Sunday, May 01, 2005

Dawkins, God's Epidemiologist

Richard Dawkins has just given a long interview to Salon where he discusses his recent book "The Ancestor's Tale" and gives a taste for his forthcoming "The God Delusion". As usual it is a pleasure to read. Here are a few juicy bits:

You won't find any opposition to the idea of evolution among sophisticated, educated theologians. It comes from an exceedingly retarded, primitive version of religion, which unfortunately is at present undergoing an epidemic in the United States. Not in Europe, not in Britain, but in the United States. [...]

A delusion is something that people believe in despite a total lack of evidence. Religion is scarcely distinguishable from childhood delusions like the "imaginary friend" and the bogeyman under the bed. Unfortunately, the God delusion possesses adults, and not just a minority of unfortunates in an asylum. [...]

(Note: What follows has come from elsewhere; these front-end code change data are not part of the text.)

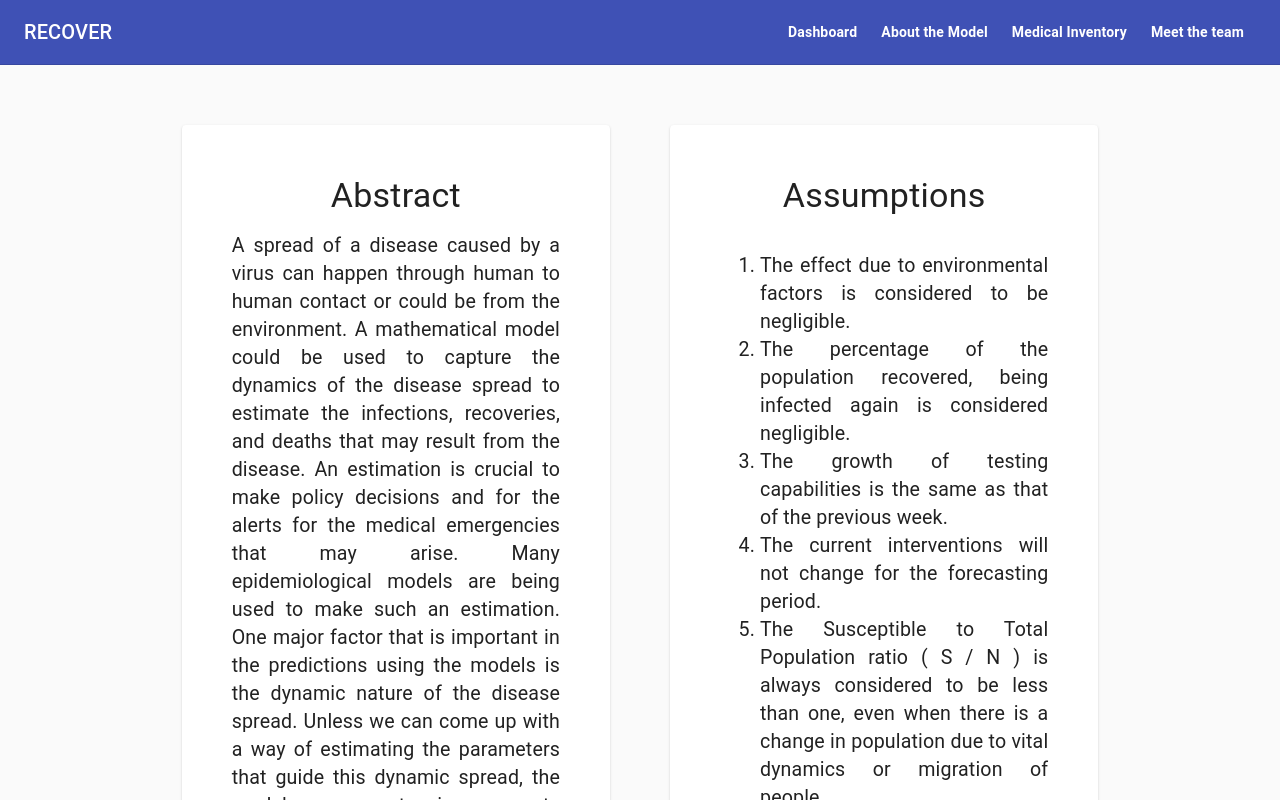
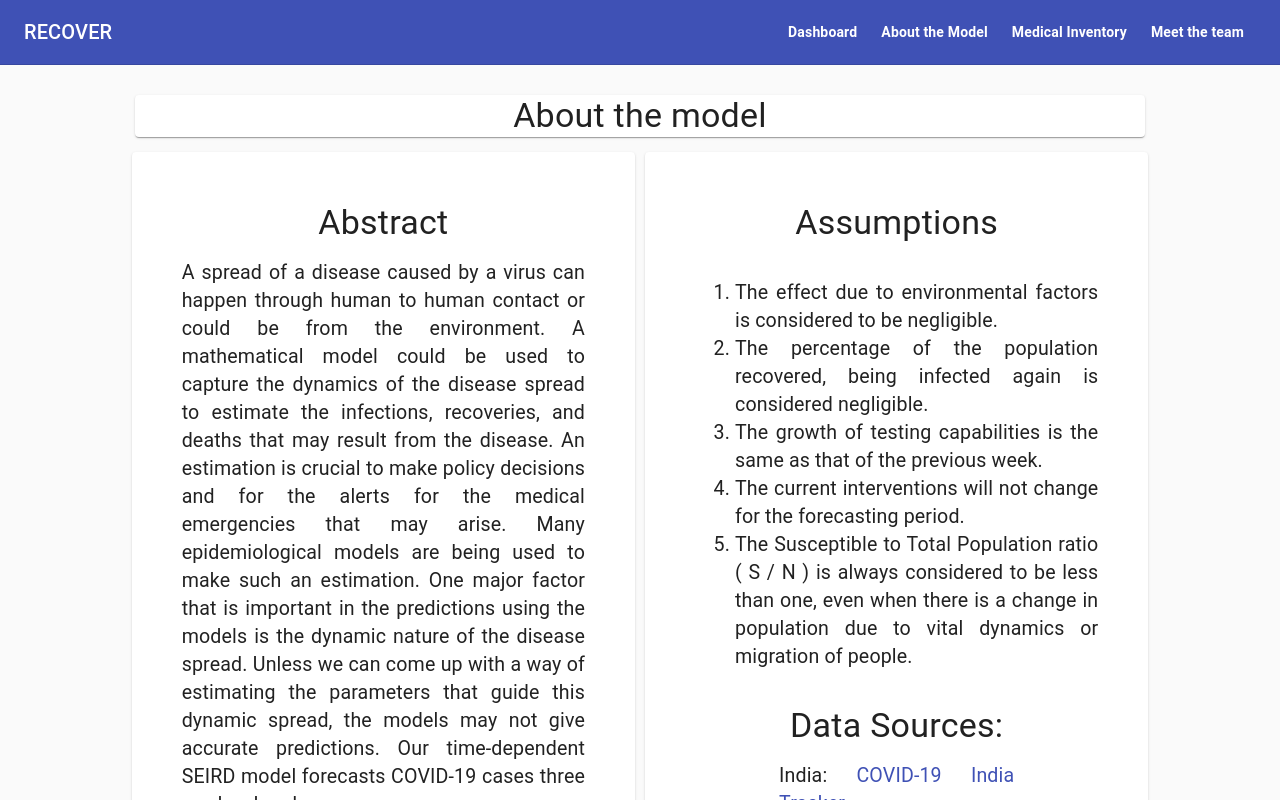
Before and after one commit to Covid-Hackathon/covid-ui, a React (Create React App) app: page /about-the-model in a window 1280 px wide. Shown: the top 800 px of the page. Built offline with nearby package versions, Linux system fonts and the light colour scheme; the HTML template or start-up script is replaced by a standard one.

Commit message:
Add titles

```diff
--- a/src/pages/about-the-model.js
+++ b/src/pages/about-the-model.js
@@ -8,8 +8,17 @@ import Link from '@material-ui/core/Link';
 const AboutTheModel = () => {
     return <>
     <Container maxWidth="xl" component="main">
-        <Grid container justify='center' style={{padding: '30px'}}>
-          <Grid item xs={12} md={5} style={{padding: '30px'}}>
+        <Grid container justify='center' style={{padding: '10px', paddingTop: '30px'}}>
+          <Grid item xs={12} md={10}>
+            <Paper>
+              <Typography component="h4" variant="h4" align="center" color="textPrimary">
+                About the model
+              </Typography>
+            </Paper>
+          </Grid>
+        </Grid>
+        <Grid container justify='center'>
+          <Grid item xs={12} md={5} style={{padding: '5px'}}>
             <Paper style={{padding: '50px'}}>
                 <Typography component="h4" variant="h4" align="center" color="textPrimary">
                     Abstract
@@ -23,7 +32,7 @@ const AboutTheModel = () => {
                 </Typography>
             </Paper>
           </Grid>
-          <Grid item xs={12} md={5} style={{padding: '30px'}}>
+          <Grid item xs={12} md={5} style={{padding: '5px'}}>
             <Paper style={{padding: '50px'}}>
                 <Typography component="h4" variant="h4" align="center" color="textPrimary">
                     Assumptions
--- a/src/pages/medical-inventory.js
+++ b/src/pages/medical-inventory.js
@@ -38,6 +38,15 @@ const MedicalInventory = () => {
 
     return <>
         <Container maxWidth="xl" component="main">
+            <Grid container justify='center' style={{padding: '10px', paddingTop: '30px'}}>
+            <Grid item xs={12} md={10}>
+                <Paper>
+                <Typography component="h4" variant="h4" align="center" color="textPrimary">
+                    Medical Inventory
+                </Typography>
+                </Paper>
+            </Grid>
+            </Grid>
             <Grid container style={{padding: '10px', paddingTop: '40px'}} justify='center'>
                 <Grid item xs={12} md={6}>
                     <TableContainer component={Paper}>
```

A delusion that encourages belief where there is no evidence is asking for trouble. Disagreements between incompatible beliefs cannot be settled by reasoned argument because reasoned argument is drummed out of those trained in religion from the cradle. Instead, disagreements are settled by other means which, in extreme cases, inevitably become violent. Scientists disagree among themselves but they never fight over their disagreements. They argue about evidence or go out and seek new evidence. Much the same is true of philosophers, historians and literary critics. [...]

[How would we be better off without religion?] We'd all be freed to concentrate on the only life we are ever going to have. We'd be free to exult in the privilege -- the remarkable good fortune -- that each one of us enjoys through having been being born. An astronomically overwhelming majority of the people who could be born never will be. You are one of the tiny minority whose number came up. Be thankful that you have a life, and forsake your vain and presumptuous desire for a second one. The world would be a better place if we all had this positive attitude to life. It would also be a better place if morality was all about doing good to others and refraining from hurting them, rather than religion's morbid obsession with private sin and the evils of sexual enjoyment.

Apart from being the creationist movement's public enemy #1, Dawkins also has the dubious distinction of being largely responsible for my having dedicated my professional career to evolutionary biology. For some of my generation it was David Attenborough's "Life on Earth" documentary; Dawkins' "The Selfish Gene" (immediately followed by "The Blind Watchmaker") did it for me. The following year I began studying Biology at the University of Lisbon.